Your objective:
Your reply should reproduce each entry exactly and contain no pictures.

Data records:
○ ○ ○ ○

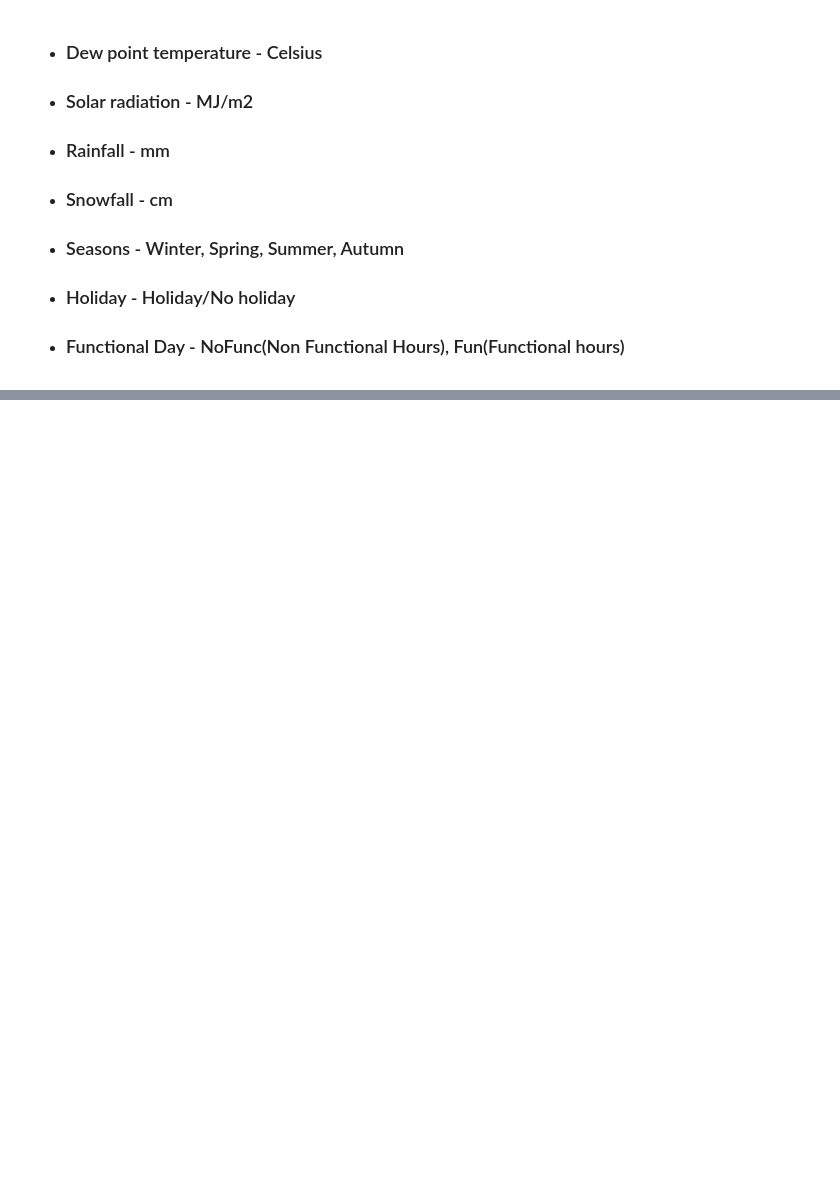
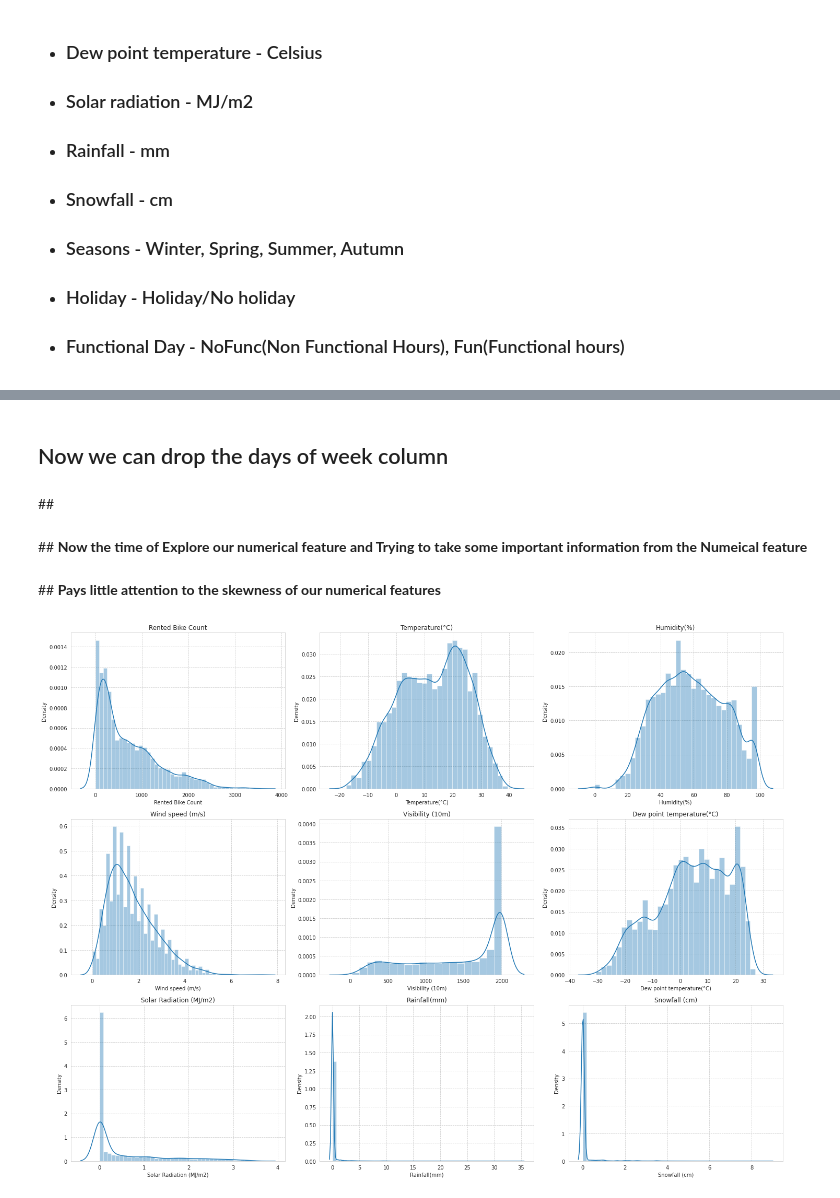
Before and after one commit to syedsharin/Seoul-Bike-Sharing-Demand-Prediction, a Jupyter notebook: Bike_Sharing_Demand_Prediction_Capstone_Project.ipynb, the cells around one changed output, grey strips where cells are left out. Cells and saved outputs as stored; diff of their text form; code cells hidden in the pictures; blank space fills up the shorter version.

```diff
--- a/Bike_Sharing_Demand_Prediction_Capstone_Project.ipynb
+++ b/Bike_Sharing_Demand_Prediction_Capstone_Project.ipynb
@@ -120,0 +291,24 @@ df.head()
+# %% [markdown]
+## Now we can drop the days of week column
+# %%
+# droping the days of week column from df and from categorical feature
+df.drop(columns=['day_of_week'], inplace=True)
+categorical_features.drop(columns=['day_of_week'], inplace=True)
+# %% [markdown]
+##<b>
+# %% [markdown]
+##<b> Now the time of Explore our numerical feature and Trying to take some important information from the Numeical feature
+# %% [markdown]
+##<b> Pays little attention to the skewness of our numerical features
+# %%
+# Distrubution of Data
+n=1
+plt.figure(figsize=(20,15))
+for i in numeric_features.columns:
+  plt.subplot(3,3,n)
+  n=n+1
+  sns.distplot(df[i])
+  plt.title(i)
+  plt.tight_layout()
+# %% [output]
+[figure, added]
```
Also changed, not shown: parts of 121 cells of this notebook.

○ ○ ○ ○

Your response:
Before and after one commit to syedsharin/Seoul-Bike-Sharing-Demand-Prediction, a Jupyter notebook: Bike_Sharing_Demand_Prediction_Capstone_Project.ipynb, the cells around one changed output, grey strips where cells are left out. Cells and saved outputs as stored; diff of their text form; code cells hidden in the pictures; blank space fills up the shorter version.

```diff
--- a/Bike_Sharing_Demand_Prediction_Capstone_Project.ipynb
+++ b/Bike_Sharing_Demand_Prediction_Capstone_Project.ipynb
@@ -120,0 +291,24 @@ df.head()
+# %% [markdown]
+## Now we can drop the days of week column
+# %%
+# droping the days of week column from df and from categorical feature
+df.drop(columns=['day_of_week'], inplace=True)
+categorical_features.drop(columns=['day_of_week'], inplace=True)
+# %% [markdown]
+##<b>
+# %% [markdown]
+##<b> Now the time of Explore our numerical feature and Trying to take some important information from the Numeical feature
+# %% [markdown]
+##<b> Pays little attention to the skewness of our numerical features
+# %%
+# Distrubution of Data
+n=1
+plt.figure(figsize=(20,15))
+for i in numeric_features.columns:
+  plt.subplot(3,3,n)
+  n=n+1
+  sns.distplot(df[i])
+  plt.title(i)
+  plt.tight_layout()
+# %% [output]
+[figure, added]
```
Also changed, not shown: parts of 121 cells of this notebook.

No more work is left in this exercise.